We can user our earlier ensure_const_init function here:

constexpr Foo f_init = Foo(1);
Foo f = f_init;
static_assert(ensure_const_init(f_init), "f not const-initialized"); // OK

constexpr Foo2 g_init = Foo2(1);
Foo2 g = g_init;
static_assert(ensure_const_init(g_init), "g not const-initialized"); // Error

This code is actually a bit silly - of course f_init and g_init are const-initialized, they are declared constexpr. I initially tried this separate init variable approach before I realized I could (need to, actually) add constexpr to the init variables. However, this silly code does catch our problem with the copy constructor. This is just a side effect of the fact that the copy constructor is called when the init variables are passed to the ensure_const_init function.

Using two variables

One variant of the above would be to simply define two objects: the one you want, and an identical constexpr version:
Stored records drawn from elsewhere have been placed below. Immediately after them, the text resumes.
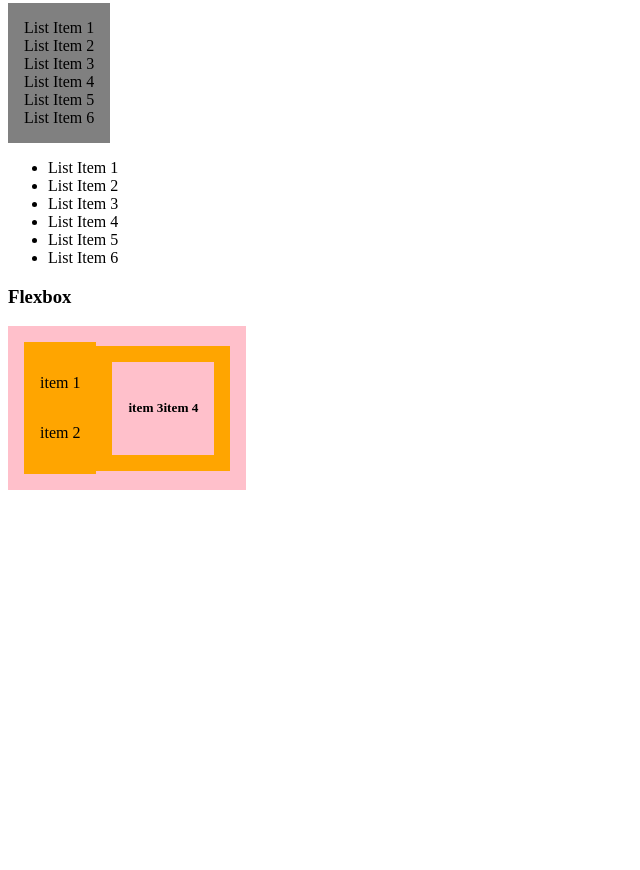
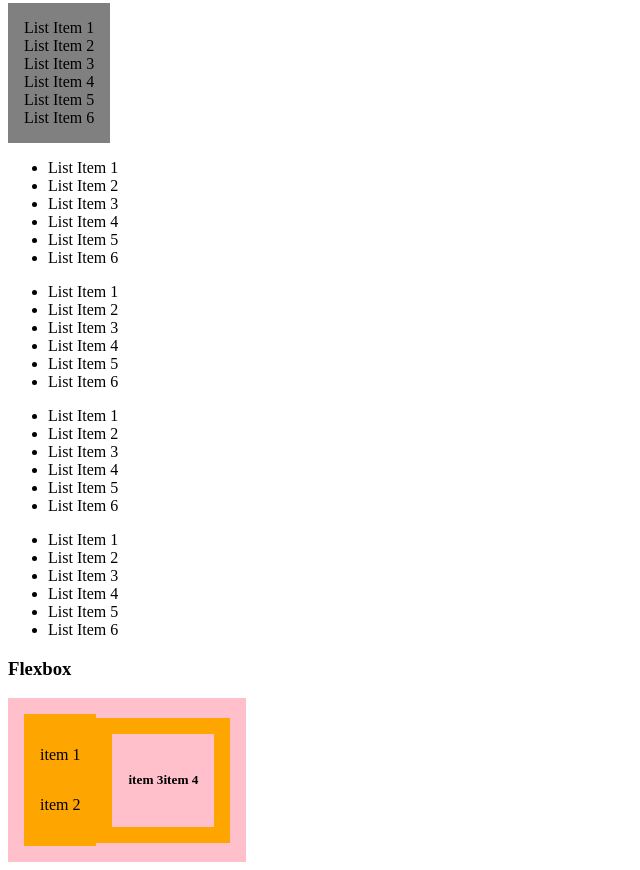
Before and after one commit to tgao1337/CSS-elements, a plain HTML site: page index.html in a window 1280 px wide. Shown: the part 705-1575 px from the top of the page, without its empty margins (0-640 px from the left). Before the commit the page ends 1203 px from the top, so only its background shows below. Drawn offline with Linux system fonts and the light colour scheme.

Commit message:
added more lists

```diff
--- a/index.html
+++ b/index.html
@@ -83,6 +83,33 @@
       <li class="tlitem-6">List Item 6</li>
 
     </ul>
+    <ul class="tlist2">
+      <li class="tlitem-1">List Item 1</li>
+      <li class="tlitem-2">List Item 2</li>
+      <li class="tlitem-3">List Item 3</li>
+      <li class="tlitem-4">List Item 4</li>
+      <li class="tlitem-5">List Item 5</li>
+      <li class="tlitem-6">List Item 6</li>
+
+    </ul>
+    <ul class="tlist3">
+      <li class="tlitem-1">List Item 1</li>
+      <li class="tlitem-2">List Item 2</li>
+      <li class="tlitem-3">List Item 3</li>
+      <li class="tlitem-4">List Item 4</li>
+      <li class="tlitem-5">List Item 5</li>
+      <li class="tlitem-6">List Item 6</li>
+
+    </ul>
+    <ul class="tlist4">
+      <li class="tlitem-1">List Item 1</li>
+      <li class="tlitem-2">List Item 2</li>
+      <li class="tlitem-3">List Item 3</li>
+      <li class="tlitem-4">List Item 4</li>
+      <li class="tlitem-5">List Item 5</li>
+      <li class="tlitem-6">List Item 6</li>
+
+    </ul>
 
     <h3>Flexbox</h3>
     <div class="tcontainerrow">
```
Foo h = Foo(1);
constexpr Foo h_const = Foo(1);

It should be reasonable to assume that if h_const can be const-initialized, and h uses the same constructor and arguments, that h will be const-initialized as well (though again, no real guarantee).

This assumes that the h_const object, being unused, will be optimized away. Since it is constexpr, we can also be sure that there are no constructor side effects that will linger, so at worst this wastes a bit of memory if the compiler does not optimize it.

Again, this requires duplication of the constructor arguments, which can be error-prone.

Summary

There's two significant problems left:

  1. None of these approaches actually guarantee that const-initialization happens. It seems they catch the most common problem: Having a non-constexpr function or constructor involved, but inside the C++ minefield that is (copy) constructors, implicit conversions, half a dozen of initialization methods, etc., I'm pretty confident that there are other caveats we're missing here.

  2. None of these approaches are very pretty. Ideally, you'd just write something like:

    constinit Foo f = Foo(1);
    

    or, slightly worse:

    Foo f = constinit(Foo(1));
    

Implementing the second syntax seems to be impossible using a function - function parameters cannot be used in a constant expression (they could be non-const). You can't mark parameters as constexpr either.

I considered to use a preprocessor macro to implement this. A macro can easily take care of duplicating the initialization value (and since we're enforcing constant initialization, there's no side effects to worry about). It's tricky, though, since you can't just put a static_assert statement, or additional constexpr variable declaration inside a variable initialization. I considered using a C++11 lambda expression for that, but those can only contain a single return statement and nothing else (unless they return void) and cannot be declared constexpr...

Perhaps a macro that completely generates the variable declaration and initialization could work, but still a single macro that generates multiple statement is messy (and the usual do {...} while(0) approach doesn't work in global scope. It's also not very nice...

Any other suggestions?

 
0 comments -:- permalink -:- 21:25
Copyright by Matthijs Kooijman